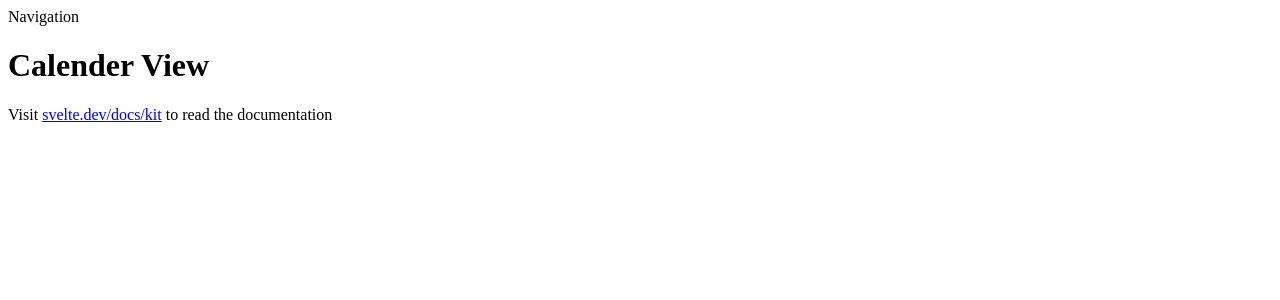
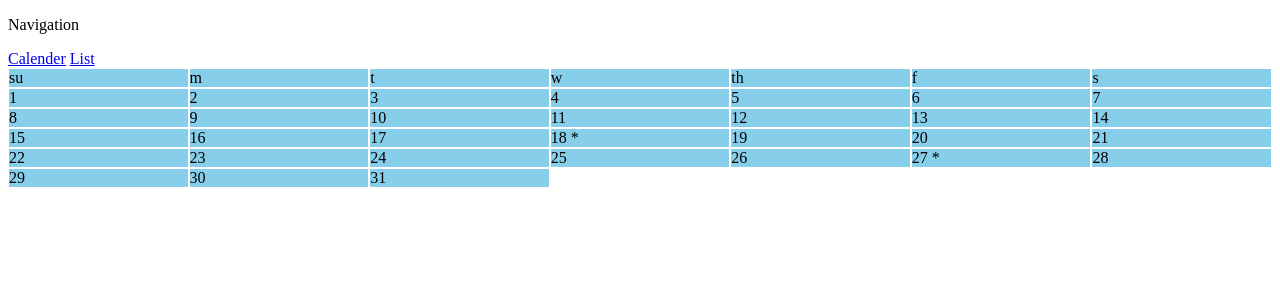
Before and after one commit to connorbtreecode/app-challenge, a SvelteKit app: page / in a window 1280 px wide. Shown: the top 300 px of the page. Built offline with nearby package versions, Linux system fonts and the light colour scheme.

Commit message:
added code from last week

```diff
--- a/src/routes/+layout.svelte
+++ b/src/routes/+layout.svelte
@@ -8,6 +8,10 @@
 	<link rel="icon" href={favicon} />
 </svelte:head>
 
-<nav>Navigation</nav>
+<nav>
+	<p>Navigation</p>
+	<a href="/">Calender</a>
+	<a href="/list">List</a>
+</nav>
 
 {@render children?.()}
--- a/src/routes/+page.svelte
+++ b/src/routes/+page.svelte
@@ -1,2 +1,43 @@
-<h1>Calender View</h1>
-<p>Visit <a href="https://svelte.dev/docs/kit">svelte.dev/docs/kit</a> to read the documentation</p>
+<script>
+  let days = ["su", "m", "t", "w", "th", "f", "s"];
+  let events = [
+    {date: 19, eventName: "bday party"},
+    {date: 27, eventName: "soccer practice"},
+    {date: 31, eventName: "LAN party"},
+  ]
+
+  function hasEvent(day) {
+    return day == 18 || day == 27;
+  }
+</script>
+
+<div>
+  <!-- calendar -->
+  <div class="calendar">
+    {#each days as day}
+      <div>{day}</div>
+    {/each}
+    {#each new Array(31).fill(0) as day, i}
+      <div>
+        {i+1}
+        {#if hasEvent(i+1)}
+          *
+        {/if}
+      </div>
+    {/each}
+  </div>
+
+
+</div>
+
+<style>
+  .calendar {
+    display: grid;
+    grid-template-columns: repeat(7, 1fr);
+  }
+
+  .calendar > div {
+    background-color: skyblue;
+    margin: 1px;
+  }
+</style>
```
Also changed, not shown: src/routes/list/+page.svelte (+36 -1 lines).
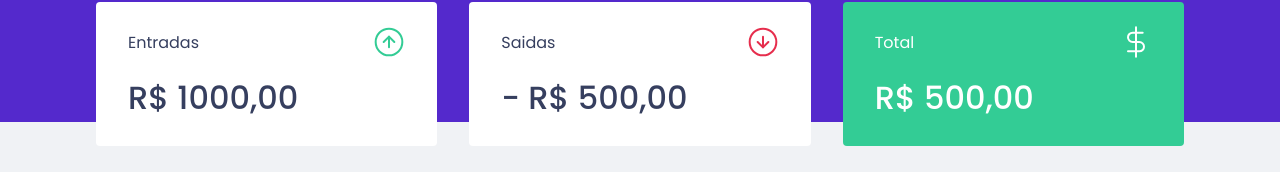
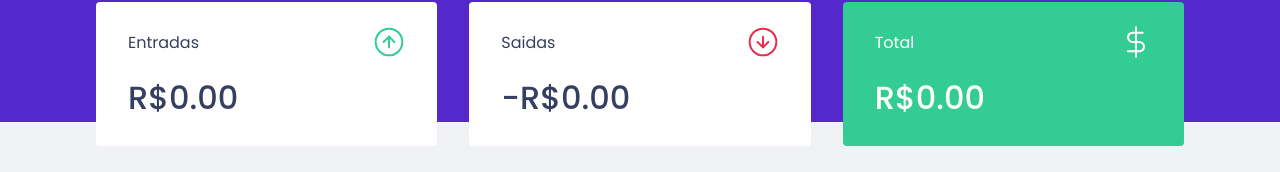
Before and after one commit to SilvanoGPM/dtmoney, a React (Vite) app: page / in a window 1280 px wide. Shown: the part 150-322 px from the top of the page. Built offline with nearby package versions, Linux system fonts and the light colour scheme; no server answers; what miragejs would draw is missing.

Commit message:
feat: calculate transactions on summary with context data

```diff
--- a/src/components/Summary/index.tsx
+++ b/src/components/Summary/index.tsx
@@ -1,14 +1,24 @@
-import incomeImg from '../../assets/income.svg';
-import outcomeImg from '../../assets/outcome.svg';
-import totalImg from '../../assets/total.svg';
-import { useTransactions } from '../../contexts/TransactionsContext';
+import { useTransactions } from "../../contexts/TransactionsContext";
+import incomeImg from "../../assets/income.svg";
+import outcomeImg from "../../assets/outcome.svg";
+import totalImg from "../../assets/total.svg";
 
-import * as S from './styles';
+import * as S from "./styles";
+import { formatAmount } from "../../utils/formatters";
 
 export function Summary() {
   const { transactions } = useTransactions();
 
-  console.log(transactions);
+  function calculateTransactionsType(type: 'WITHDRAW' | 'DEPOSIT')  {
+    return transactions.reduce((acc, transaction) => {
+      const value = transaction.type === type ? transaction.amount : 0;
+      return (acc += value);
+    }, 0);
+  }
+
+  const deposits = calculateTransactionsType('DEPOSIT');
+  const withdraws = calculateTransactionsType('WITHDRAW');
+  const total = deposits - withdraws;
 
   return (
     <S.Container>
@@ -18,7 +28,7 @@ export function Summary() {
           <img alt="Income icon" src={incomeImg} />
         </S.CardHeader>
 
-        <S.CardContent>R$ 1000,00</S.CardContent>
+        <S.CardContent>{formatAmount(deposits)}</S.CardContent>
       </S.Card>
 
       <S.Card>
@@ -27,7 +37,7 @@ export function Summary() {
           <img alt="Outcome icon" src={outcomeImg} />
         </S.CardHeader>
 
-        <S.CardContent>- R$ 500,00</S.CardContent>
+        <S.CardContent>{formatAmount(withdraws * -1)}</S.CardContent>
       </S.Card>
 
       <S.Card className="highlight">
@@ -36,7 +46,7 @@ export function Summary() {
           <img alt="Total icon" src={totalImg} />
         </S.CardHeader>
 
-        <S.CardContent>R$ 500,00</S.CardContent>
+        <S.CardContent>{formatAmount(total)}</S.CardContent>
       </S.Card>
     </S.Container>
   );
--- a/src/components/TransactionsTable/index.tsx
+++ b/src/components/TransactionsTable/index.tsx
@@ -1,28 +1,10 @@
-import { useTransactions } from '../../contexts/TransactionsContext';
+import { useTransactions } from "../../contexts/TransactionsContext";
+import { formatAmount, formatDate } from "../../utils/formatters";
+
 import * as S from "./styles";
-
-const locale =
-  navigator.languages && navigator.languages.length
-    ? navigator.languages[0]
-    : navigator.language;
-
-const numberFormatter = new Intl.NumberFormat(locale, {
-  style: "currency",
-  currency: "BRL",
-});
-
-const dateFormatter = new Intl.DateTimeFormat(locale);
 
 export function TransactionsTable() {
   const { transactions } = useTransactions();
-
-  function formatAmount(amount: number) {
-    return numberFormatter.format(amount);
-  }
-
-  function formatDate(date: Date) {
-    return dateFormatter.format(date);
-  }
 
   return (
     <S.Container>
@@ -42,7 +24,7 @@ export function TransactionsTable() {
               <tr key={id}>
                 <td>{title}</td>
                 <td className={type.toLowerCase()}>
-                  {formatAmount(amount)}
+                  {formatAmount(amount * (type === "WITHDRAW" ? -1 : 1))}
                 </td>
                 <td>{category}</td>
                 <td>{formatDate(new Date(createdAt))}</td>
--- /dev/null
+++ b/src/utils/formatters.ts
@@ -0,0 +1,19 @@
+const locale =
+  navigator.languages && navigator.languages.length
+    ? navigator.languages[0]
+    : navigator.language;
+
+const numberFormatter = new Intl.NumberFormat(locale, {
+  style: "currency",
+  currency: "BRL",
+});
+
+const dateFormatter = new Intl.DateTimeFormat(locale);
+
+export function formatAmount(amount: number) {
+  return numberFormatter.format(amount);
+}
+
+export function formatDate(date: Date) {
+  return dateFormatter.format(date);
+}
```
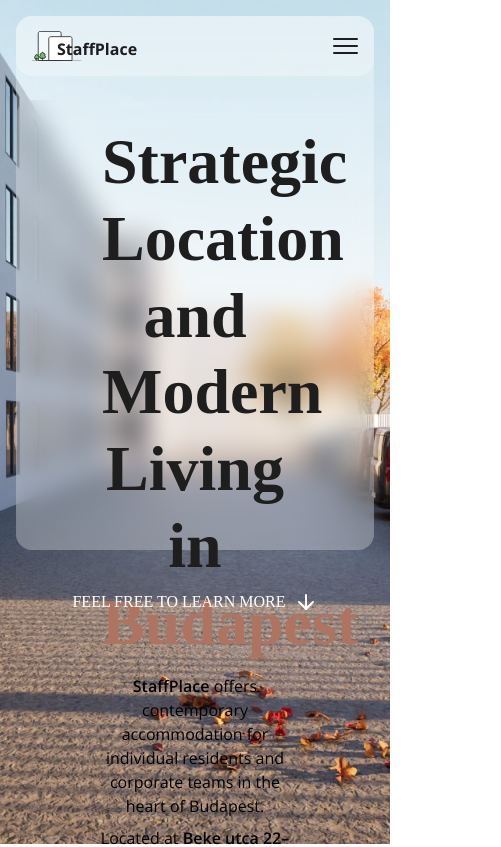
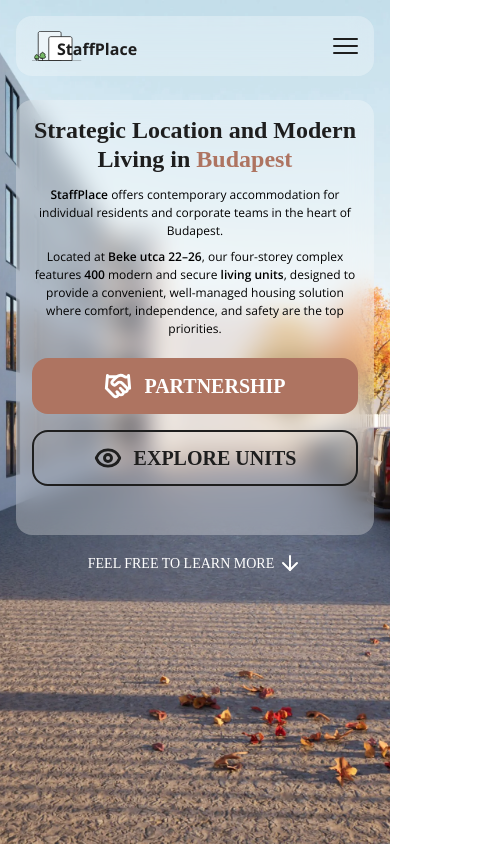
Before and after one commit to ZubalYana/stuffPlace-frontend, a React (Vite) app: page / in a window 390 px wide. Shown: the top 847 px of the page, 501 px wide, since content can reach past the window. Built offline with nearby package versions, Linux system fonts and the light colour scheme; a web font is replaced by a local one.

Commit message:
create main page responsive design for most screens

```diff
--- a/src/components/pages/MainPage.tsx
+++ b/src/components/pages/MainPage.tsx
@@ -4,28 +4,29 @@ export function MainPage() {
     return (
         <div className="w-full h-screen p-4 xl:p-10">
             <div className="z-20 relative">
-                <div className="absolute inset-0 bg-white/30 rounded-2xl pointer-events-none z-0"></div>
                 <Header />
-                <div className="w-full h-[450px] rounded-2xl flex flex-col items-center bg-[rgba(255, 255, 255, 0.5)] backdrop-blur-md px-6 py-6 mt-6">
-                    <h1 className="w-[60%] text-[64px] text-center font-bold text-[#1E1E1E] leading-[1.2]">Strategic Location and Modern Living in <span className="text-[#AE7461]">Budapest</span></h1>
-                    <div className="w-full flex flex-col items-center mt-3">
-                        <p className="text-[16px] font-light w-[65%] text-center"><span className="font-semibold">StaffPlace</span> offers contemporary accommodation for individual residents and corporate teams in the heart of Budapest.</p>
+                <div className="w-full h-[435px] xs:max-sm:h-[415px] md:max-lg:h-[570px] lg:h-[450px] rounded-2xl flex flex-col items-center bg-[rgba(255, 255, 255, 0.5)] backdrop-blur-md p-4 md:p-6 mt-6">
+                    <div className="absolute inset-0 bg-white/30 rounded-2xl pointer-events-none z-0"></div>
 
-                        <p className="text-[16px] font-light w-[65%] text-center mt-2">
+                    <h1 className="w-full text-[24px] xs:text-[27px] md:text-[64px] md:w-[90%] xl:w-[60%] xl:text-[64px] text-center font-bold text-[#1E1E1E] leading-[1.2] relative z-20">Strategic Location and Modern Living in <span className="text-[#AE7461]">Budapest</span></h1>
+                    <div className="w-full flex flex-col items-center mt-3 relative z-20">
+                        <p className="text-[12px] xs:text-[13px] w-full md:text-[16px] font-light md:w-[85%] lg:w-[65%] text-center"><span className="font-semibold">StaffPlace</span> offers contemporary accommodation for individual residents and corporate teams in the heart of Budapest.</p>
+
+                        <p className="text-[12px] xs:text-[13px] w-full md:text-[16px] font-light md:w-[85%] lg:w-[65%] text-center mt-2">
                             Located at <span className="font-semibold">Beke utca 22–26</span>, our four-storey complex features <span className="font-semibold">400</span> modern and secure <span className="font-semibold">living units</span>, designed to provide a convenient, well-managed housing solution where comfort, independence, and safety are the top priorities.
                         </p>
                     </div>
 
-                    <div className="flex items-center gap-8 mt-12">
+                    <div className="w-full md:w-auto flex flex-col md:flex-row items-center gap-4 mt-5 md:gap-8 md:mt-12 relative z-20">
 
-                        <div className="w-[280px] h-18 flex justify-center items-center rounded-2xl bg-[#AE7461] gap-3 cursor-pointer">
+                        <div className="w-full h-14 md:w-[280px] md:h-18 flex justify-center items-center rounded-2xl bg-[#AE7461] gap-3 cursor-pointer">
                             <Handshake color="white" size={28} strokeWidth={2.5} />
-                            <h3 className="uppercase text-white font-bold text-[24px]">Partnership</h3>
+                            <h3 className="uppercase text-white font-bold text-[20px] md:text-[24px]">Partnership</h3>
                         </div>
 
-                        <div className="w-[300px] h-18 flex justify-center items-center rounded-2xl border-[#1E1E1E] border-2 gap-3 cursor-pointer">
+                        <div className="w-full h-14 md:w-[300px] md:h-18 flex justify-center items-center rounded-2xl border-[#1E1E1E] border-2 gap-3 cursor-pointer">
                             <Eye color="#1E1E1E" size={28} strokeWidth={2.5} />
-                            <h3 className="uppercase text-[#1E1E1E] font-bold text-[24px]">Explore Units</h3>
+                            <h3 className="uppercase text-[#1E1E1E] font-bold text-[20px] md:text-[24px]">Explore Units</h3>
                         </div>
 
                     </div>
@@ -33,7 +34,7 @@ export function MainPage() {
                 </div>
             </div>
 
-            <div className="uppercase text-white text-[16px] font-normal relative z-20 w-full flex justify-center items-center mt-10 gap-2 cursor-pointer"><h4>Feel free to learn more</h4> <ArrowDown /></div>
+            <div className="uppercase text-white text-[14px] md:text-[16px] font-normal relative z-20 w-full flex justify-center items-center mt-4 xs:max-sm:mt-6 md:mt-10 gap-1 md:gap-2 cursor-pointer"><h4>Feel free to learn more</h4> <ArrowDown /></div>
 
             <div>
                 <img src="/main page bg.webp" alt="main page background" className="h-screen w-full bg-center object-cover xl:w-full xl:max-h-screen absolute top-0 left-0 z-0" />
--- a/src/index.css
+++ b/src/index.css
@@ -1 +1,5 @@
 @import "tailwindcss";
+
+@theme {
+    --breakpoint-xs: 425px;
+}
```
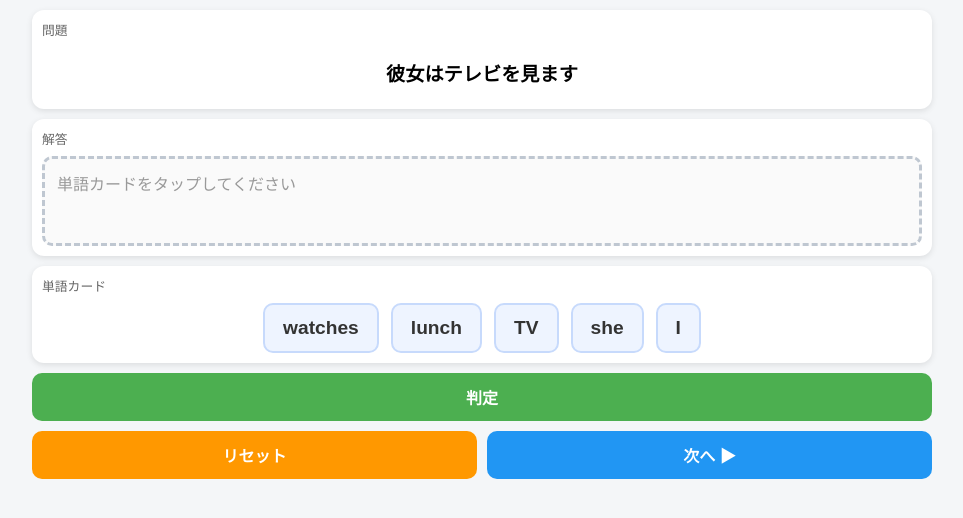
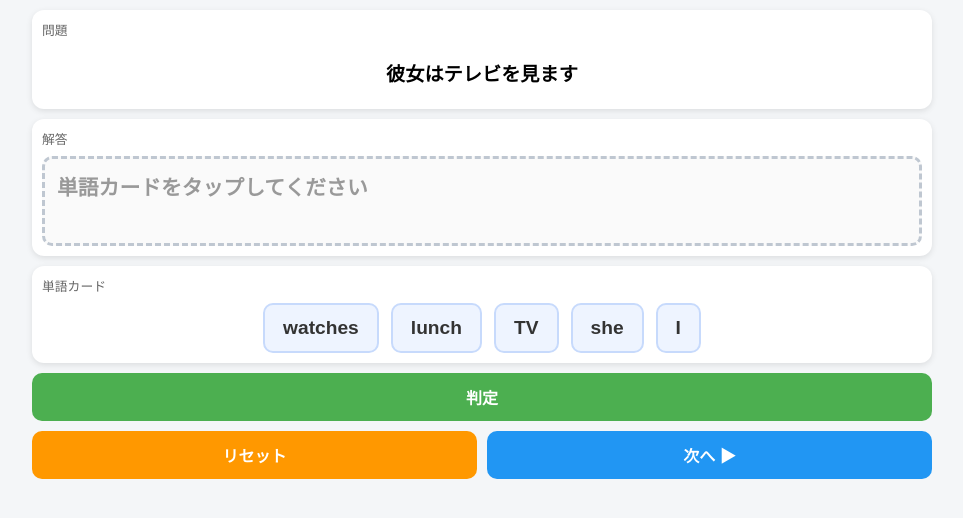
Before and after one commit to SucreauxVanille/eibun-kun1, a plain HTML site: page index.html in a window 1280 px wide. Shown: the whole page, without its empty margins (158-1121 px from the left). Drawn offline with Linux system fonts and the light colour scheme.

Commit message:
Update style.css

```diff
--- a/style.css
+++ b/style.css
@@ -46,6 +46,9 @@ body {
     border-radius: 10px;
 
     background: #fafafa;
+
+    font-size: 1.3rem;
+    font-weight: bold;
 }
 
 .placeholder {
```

####################

→ **Task requirements**
Within the listing above, how many lines hold the string "eventName"? Answer with the number only.

→ **Result for this task**
3